ANDERSON — It was week two of funnyman Eric Shorts’ stand-up comedy workshop at Hoosier Park Racing & Casino. A few of the aspiring comics, Laura Nichols from Elwood, Chris Maddy of Yorktown and Jarrod Whitesell from Dunkirk, were sitting around a table near the casino’s steakhouse restaurant waiting for the class to begin.
Once the four-week workshop ends they will have the opportunity to perform on stage at Hoosier Park’s new Terrace Showroom in a weekly show called “Drafts & Laughs,” which begins Jan. 9 at 8 p.m.
Each of the wannabee comics was expected to come to the night’s workshop with at least three jokes they had written for their routine. Laura Nicols admitted, “I’m not a writer. I’m not even a good speller.” Chris Muddy was thumbing through his typewritten pages, then he read aloud, “I saw this sign it said ‘Don’t park near the gas pump.’ How are you supposed to get gas?” Jarrod Whitesell told a funny joke that isn’t printable in a family newspaper but should hit the mark when he’s on stage.
Eighteen comedy hopefuls showed up for the first session; the second workshop ranks had shrunk to 13. Once the class began, Eric Shorts called on each of the participants to read aloud the jokes they had penned for their comedy debut.

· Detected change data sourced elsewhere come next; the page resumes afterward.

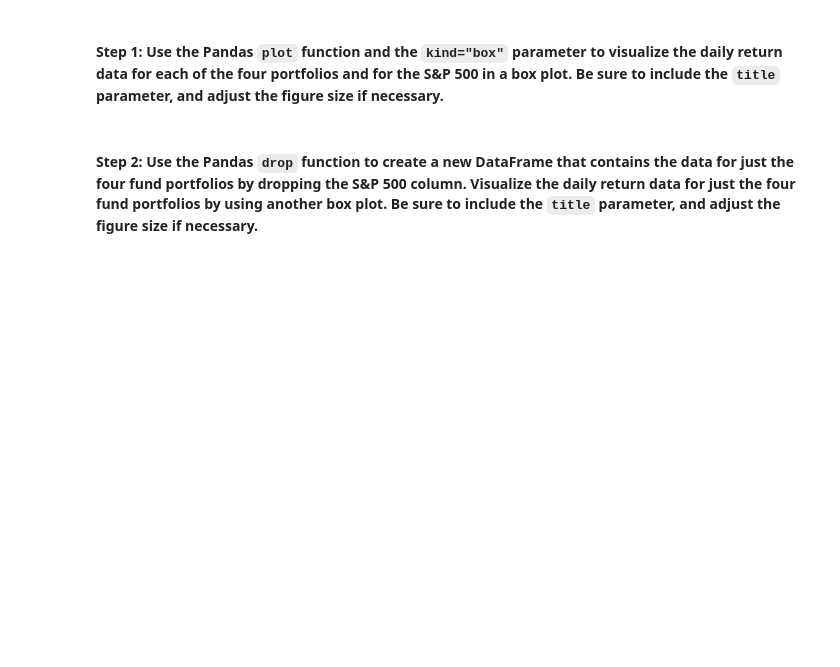
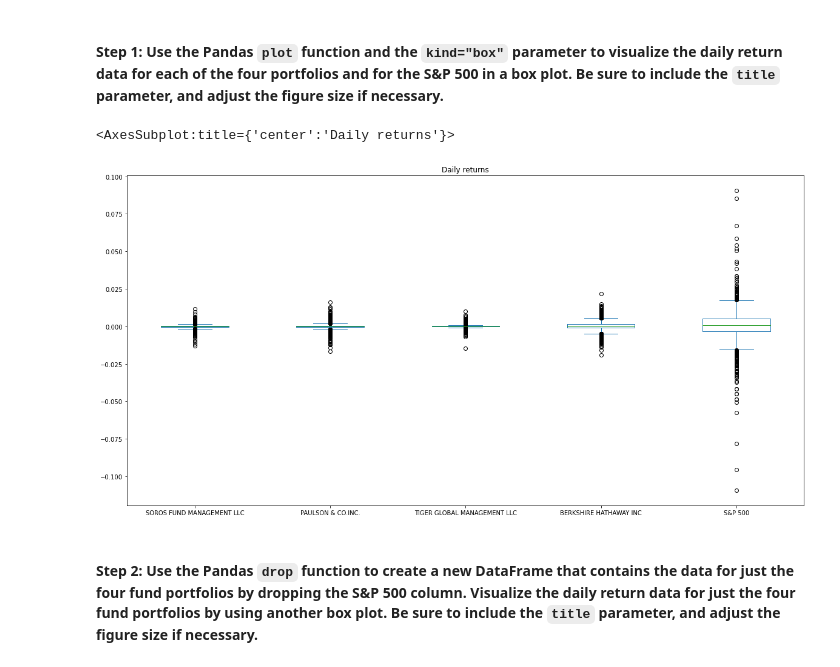
Before and after one commit to lkhodel/bftbc-c4, a Jupyter notebook: risk_return_analysis.ipynb, the cells around one changed output. Saved outputs shown, nothing was run; the diff lists cells and outputs as text; code cells hidden in the pictures; blank space fills up the shorter version.

```diff
--- a/risk_return_analysis.ipynb
+++ b/risk_return_analysis.ipynb
@@ -200,7 +200,10 @@ Analyze the volatility of each of the four fund portfolios and of the S&P 500 In
 # %%
 # Use the daily return data to create box plots to visualize the volatility of the 4 funds and the S&P 500
 # Include a title parameter and adjust the figure size
-# YOUR CODE HERE
+daily_returns.plot(title="Daily returns", kind="box", figsize=(20,10))
+# %% [output]
+<AxesSubplot:title={'center':'Daily returns'}>
+[figure, added]
 # %% [markdown]
 #### Step 2: Use the Pandas `drop` function to create a new DataFrame that contains the data for just the four fund portfolios by dropping the S&P 500 column. Visualize the daily return data for just the four fund portfolios by using another box plot. Be sure to include the `title` parameter, and adjust the figure size if necessary.
 # %%
```
Also changed, not shown: parts of 9 cells of this notebook.
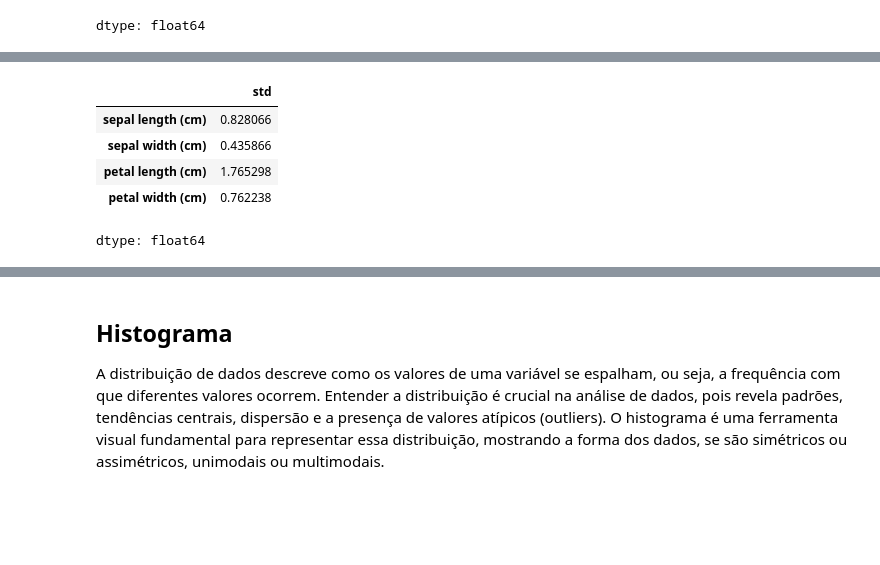
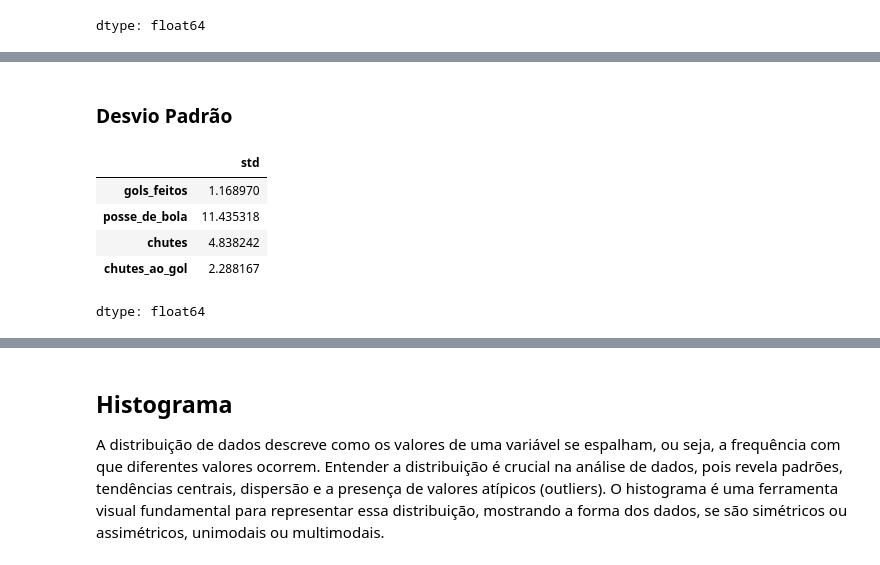
Before and after one commit to guilhermer1/mvp_AnaliseDeDados, a Jupyter notebook: Análise_de_Dados_e_Boas_Práticas-LaLiga.ipynb, the cells around one changed output, grey strips where cells are left out. Saved outputs shown, nothing was run; the diff lists cells and outputs as text; code cells hidden in the pictures; blank space fills up the shorter version.

```diff
--- a/Análise_de_Dados_e_Boas_Práticas-LaLiga.ipynb
+++ b/Análise_de_Dados_e_Boas_Práticas-LaLiga.ipynb
@@ -70,7 +70,10 @@ labels_atributos = ['indice', 'data','horario', 'competicao', 'rodada', 'dia_da_
                     'pk', 'pkatt', 'temporada', 'clube']
 
 ## Uma vez que os dados vão ser lidos diretamente de um CSV, o dataset já é um dataframe.
-laliga = pd.read_csv(url,  names=labels_atributos)
+laligaInicial = pd.read_csv(url,  names=labels_atributos)
+
+# Criando uma cópia de segurança do dataset.
+laliga = laligaInicial
 
 ## Excluindo a primeira linha, uma vez que mudei os labels das colunas, os anteriores criaram uma nova linha, por essa razão foi necessário apagar a primeira linha.
 laliga = laliga.drop(index=0)
@@ -189,0 +221,6 @@ laliga[['gols_feitos', 'gols_sofridos', 'chance_de_marcar', 'chance_de_sofrer_go
+# %%
+#Removendo as colunas 'publico_presente', 'arbitro', 'notas' e 'distancia_media_dos_chutes'.
+laliga = laliga.drop(columns=['publico_presente', 'arbitro', 'notas', 'distancia_media_dos_chutes'])
+
+print("Verificando valores nulos em cada coluna:")
+print(laliga.isnull().any())
@@ -254,10 +308,12 @@ O desvio padrão é uma medida de dispersão que quantifica a quantidade de vari
+# %% [markdown]
+### Desvio Padrão
 # %%
 # desvio padrão dos atributos numéricos do dataset
-df.describe().loc['std']
+laliga[['gols_feitos', 'posse_de_bola', 'chutes', 'chutes_ao_gol']].describe().loc['std']
 # %% [output]
 |  | std |
-| sepal length (cm) | 0.828066 |
-| sepal width (cm) | 0.435866 |
-| petal length (cm) | 1.765298 |
-| petal width (cm) | 0.762238 |
+| gols_feitos | 1.168970 |
+| posse_de_bola | 11.435318 |
+| chutes | 4.838242 |
+| chutes_ao_gol | 2.288167 |
 dtype: float64
```
Also changed, not shown: parts of 19 cells of this notebook.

The tension in the room was palpable as Bruce Cable set a high bar for the rest of the would-be jokers.
Bruce, a former electronics teacher, had a great routine about how people respond to the fact that he is wheelchair bound. After offering a few tweaks to the monologue, Shorts explained why Bruce’s jokes worked so well. “The genesis of all comedy is truth. Your jokes have to be grounded in truth. The audience wants to know who you are, talk about your own experience and make it funny. Be fired up enough to say what’s on your mind. Believe me, after performing for 14 years I know something about comedy. Open up and talk about yourself.”

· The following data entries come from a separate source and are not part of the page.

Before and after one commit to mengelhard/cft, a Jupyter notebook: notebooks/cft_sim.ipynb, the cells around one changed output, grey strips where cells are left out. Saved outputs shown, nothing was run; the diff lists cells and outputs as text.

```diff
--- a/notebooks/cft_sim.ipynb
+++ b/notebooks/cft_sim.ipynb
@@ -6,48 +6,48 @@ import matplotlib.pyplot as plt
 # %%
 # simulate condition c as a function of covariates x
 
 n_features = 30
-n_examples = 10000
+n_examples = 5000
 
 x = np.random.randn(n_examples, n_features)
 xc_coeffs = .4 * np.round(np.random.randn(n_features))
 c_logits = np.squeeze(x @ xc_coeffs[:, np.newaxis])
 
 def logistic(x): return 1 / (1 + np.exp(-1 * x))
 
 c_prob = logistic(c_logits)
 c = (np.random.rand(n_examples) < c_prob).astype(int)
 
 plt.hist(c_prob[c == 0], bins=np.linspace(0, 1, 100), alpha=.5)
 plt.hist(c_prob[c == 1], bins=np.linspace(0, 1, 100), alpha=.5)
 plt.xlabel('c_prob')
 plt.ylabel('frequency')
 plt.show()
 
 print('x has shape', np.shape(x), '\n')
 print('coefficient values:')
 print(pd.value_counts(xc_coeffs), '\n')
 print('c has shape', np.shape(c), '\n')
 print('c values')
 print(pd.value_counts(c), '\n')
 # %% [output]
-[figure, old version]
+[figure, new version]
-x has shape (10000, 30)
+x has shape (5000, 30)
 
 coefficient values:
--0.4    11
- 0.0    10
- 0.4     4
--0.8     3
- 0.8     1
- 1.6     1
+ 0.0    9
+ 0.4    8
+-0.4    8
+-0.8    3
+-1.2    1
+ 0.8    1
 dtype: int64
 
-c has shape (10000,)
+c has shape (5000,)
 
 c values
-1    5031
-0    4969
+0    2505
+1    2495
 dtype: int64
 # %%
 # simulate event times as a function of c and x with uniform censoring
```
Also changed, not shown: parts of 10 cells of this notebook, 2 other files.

Shorts’ experience was evident as he critiqued each of the budding comics’ efforts. He was able to hone in like a laser on the potential of their funny ideas. He offered spot-on suggestions that helped explore a joke’s laugh-getting potential. The challenge for the fledgling humorists is to take Shorts’ recommendations, polish their jokes, and be able to perform the refined material in front of the class in next week’s workshop.
Before the class ended, Shorts shared a little known fact about the world of stand-up. He claimed that women make up only 10 percent of today’s working comics. “Women bring a different perspective. Since women comedians are a rare commodity, they don’t have to be as funny.” This is good news for the five females in the class. At 38 percent of the workshop, these lucky ladies are beating the odds.